ASSIGNMENT: Only the count should appear in your answer: how many lines of the data below contain the word "resultTimer"?

DATA SHOWN:

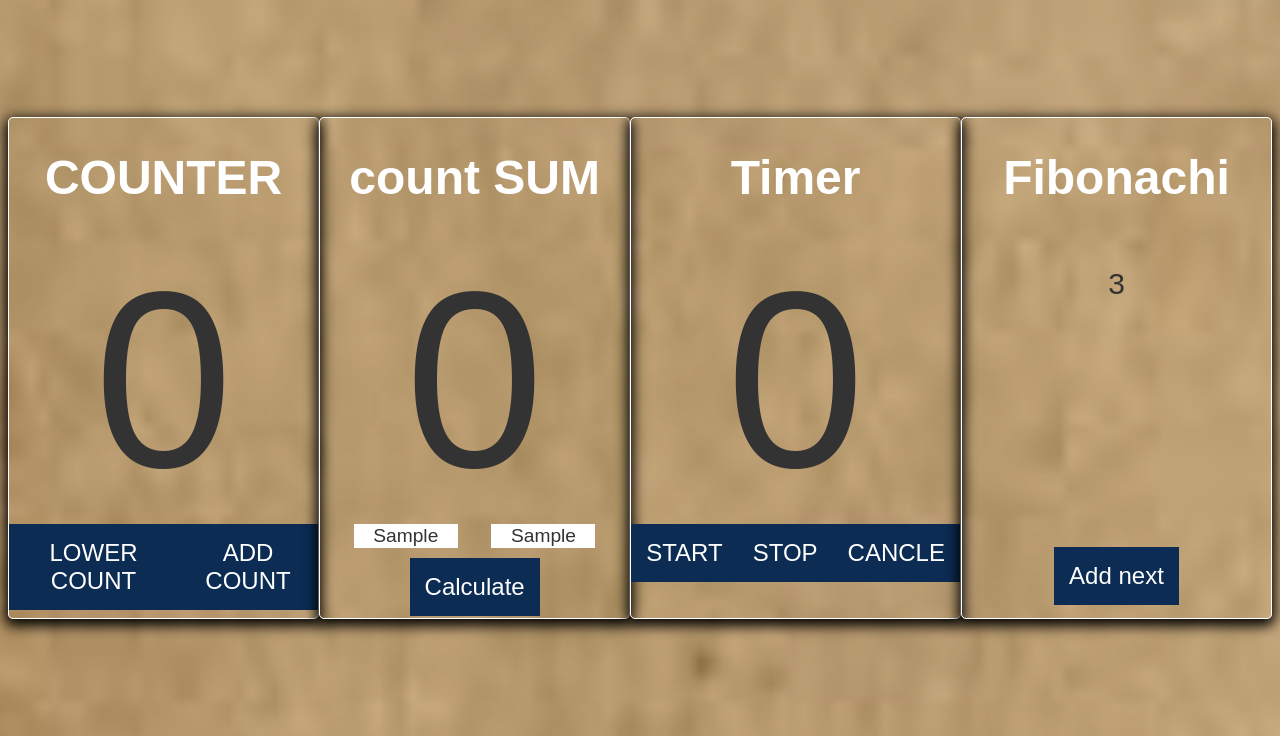
Repository: Hasmik-icml/counter
Page: index.html
An editor plug-in stored every save of this project. The page is shown before and after the next save, followed by the edit.
The browser window is 1280 px wide. The pictures show the whole page.
Empty fields were first filled with sample values (such as "Sample", 5 or name@example.com).
After loading, the first visible `div.fibonachiButtons` was clicked once.

Above is the page before, as saved 2022-02-14 23:26:46.

### index.html
<!DOCTYPE html>
<html lang="en">
<head>
    <meta charset="UTF-8">
    <meta http-equiv="X-UA-Compatible" content="IE=edge">
    <meta name="viewport" content="width=device-width, initial-scale=1.0">
    <link rel="stylesheet" href="/style.css">
    <title>Document</title>
</head>
<body>
    <!-- increase decrease -->
    <div class="container">
        <h1 class="counterHeader">COUNTER</h1>
        <div class="result">0</div>
        <div class="buttons">
            <button class="buttonLower button" data-id="lower">LOWER COUNT</button>
            <button class="buttonAdd button" data-id="add">ADD COUNT</button>
    </div>
    </div>

    <!--calculate sum of two numbers  -->
    <div class="container">
        <h1 class="counterHeader">count SUM</h1>
        <div class="resultSum result">0</div>
        <div class="inputs">
            <input type="text" class="inputNumber1 input">
            <input type="text" class="inputNumber2 input">
        </div>
        <button class="calculateNumber button">Calculate</button>
        <!--  -->
    </div>
    <!-- timer -->
    <div class="container">
        <h1 class="counterHeader">Timer</h1>
        <div class="resultTimer result">0</div>
        <div class="timerButtons buttons">
            <button class="buttonStart button">START</button>
            <button class="buttonStop button">STOP</button>
            <button class="buttonCansle button">CANCLE</button>
         </div>
    </div>
    <!-- fibonachi -->
    <div class="container">
        <h1 class="counterHeader">Fibonachi</h1>
        <div class="resultFibonachi result">0,1</div>
        <div class="fibonachiButtons buttons">
            <button class="buttonStart button">Add next</button>
         </div>
    </div>

    <script src="/index.js"></script>
</body>
</html>

### style.css
body{
    display:flex;
    text-align: center;
    /* flex-direction:column;
    justify-content:center; */
    min-height:100vh;
    background-image: url("/background.png");
    background-repeat: no-repeat;
    background-size: cover;
}
.container {
    width: 500px;
    height: 500px;
    border: 1px solid white;
    border-radius: 5px;
    margin: auto;
    text-align: center;
    box-shadow: 0px 4px 13px 3px;
    display: flex;
    flex-direction: column;
    justify-content: center;
    display: inline-block;
    justify-content: center;
    vertical-align: bottom;
}
.counterHeader{
    color: white;
    font-family: sans-serif;
    font-size: xxx-large;
}
.result{
    color: #333333;
    font-family: sans-serif;
    font-size: 250px;
}
.button{
    background-color: #0c2c54;
    border-style: none;
    color: white;
    padding: 15px;
    font-family: sans-serif;
    font-size: x-large;
}
.buttons{
    display: flex;
    justify-content: space-evenly;
}

.inputs{
    display: flex;
    justify-content: space-evenly;
    margin-bottom: 10px;
}
.input{
    border: none;
    font-size: larger;
    font-family: sans-serif;
    text-align: center;
    color: #333333;
    width: 100px;
    outline: none;
}
.resultFibonachi{
    font-size: 30px;
    height: 50%;
    overflow-wrap: anywhere;
    padding: 30px;
}

### index.js
// increase decrease
const result = document.querySelector(".result");
const buttonLower = document.querySelector(".buttonLower");
const buttonAdd = document.querySelector(".buttonAdd");

buttonLower.addEventListener("click", function(){
    result.innerHTML--;
})
buttonAdd.addEventListener("click", function(){
    result.innerHTML++;
})

// second version
// document.querySelectorAll(".button").forEach(item => {
//     item.addEventListener("click", function(e){
//         console.log("Target",item.getAttribute("data-id"));
//         if (item.getAttribute("data-id") === "add"){
//             result.innerHTML++;
//         }else{
//             result.innerHTML--;
//         }
//     })
// })


// calculate sum of two numbers
document.querySelector(".calculateNumber").addEventListener("click", function(){
    const number1 = +document.querySelector(".inputNumber1").value;
    const number2 = +document.querySelector(".inputNumber2").value;
    document.querySelector(".resultSum").innerHTML = calculate(number1)(number2);

})

function calculate(num1){
    return function(num2){
        return num1 + num2;
    }
}

// timer
const buttonStart = document.querySelector(".buttonStart");
const buttonStop = document.querySelector(".buttonStop");
const buttonCansle = document.querySelector(".buttonCansle");
const resultTimer = document.querySelector(".resultTimer");
let interval;

buttonStart.addEventListener("click", function(){
    interval = setInterval(timerStart, 1000);
})

buttonStop.addEventListener("click", function(){
    timerStop();
})

buttonCansle.addEventListener("click", function(){
    resultTimer.innerHTML = "0";
})

function timerStart(){
    resultTimer.innerHTML++;
}

function timerStop(){
  clearInterval(interval);
}

//fibonachi
let fibonachiNumbers = [0, 1];

document.querySelector(".fibonachiButtons").addEventListener("click",function(){
   let next = fibonachiNumbers.length + 1;
  let res =  fib(next);
  console.log(res);
  document.querySelector(".resultFibonachi").innerHTML = res;

})


function fib(next){
   return fibonachiNumbers.push(fibonachiNumbers[next] + fibonachiNumbers[next - 1]);
}

After the next save:
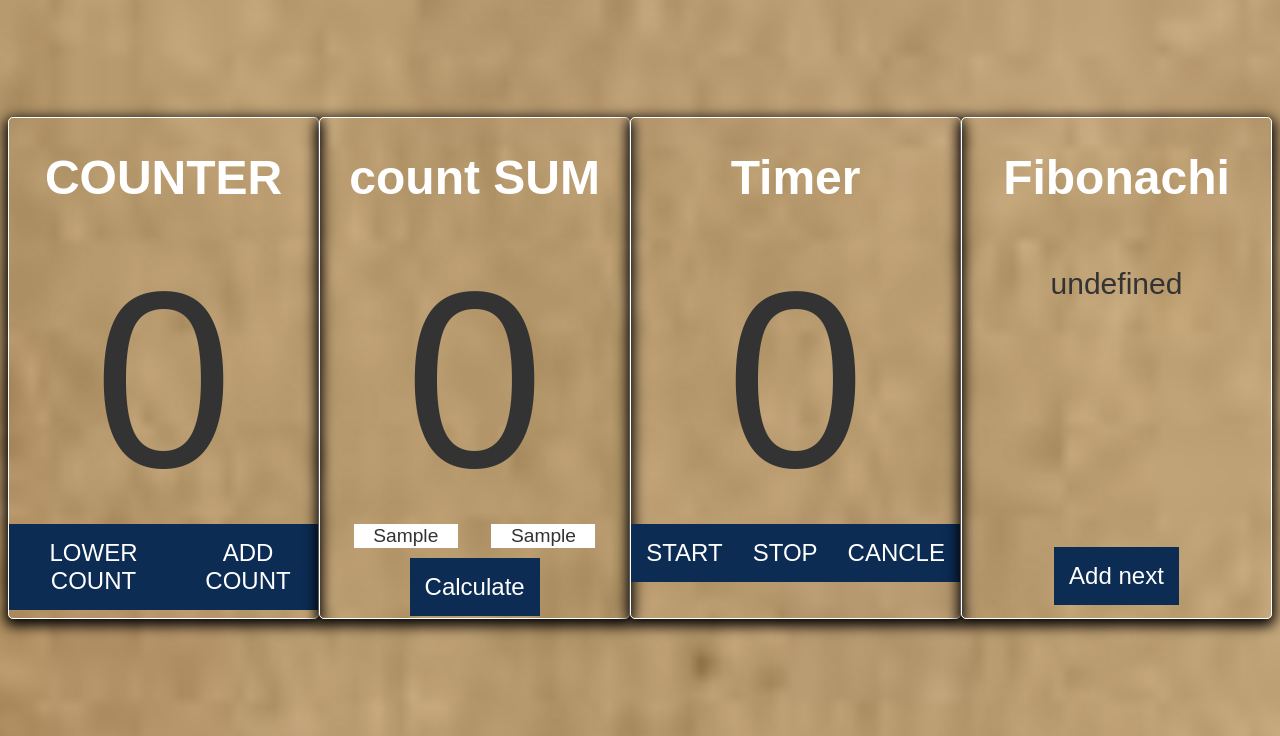
Saved 4 s later.
--- a/index.js
+++ b/index.js
@@ -77,5 +77,5 @@ document.querySelector(".fibonachiButtons").addEventListener("click",function(){
 
 
 function fib(next){
-   return fibonachiNumbers.push(fibonachiNumbers[next] + fibonachiNumbers[next - 1]);
+    fibonachiNumbers.push(fibonachiNumbers[next] + fibonachiNumbers[next - 1]);
 }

RESPONSE BELOW: 4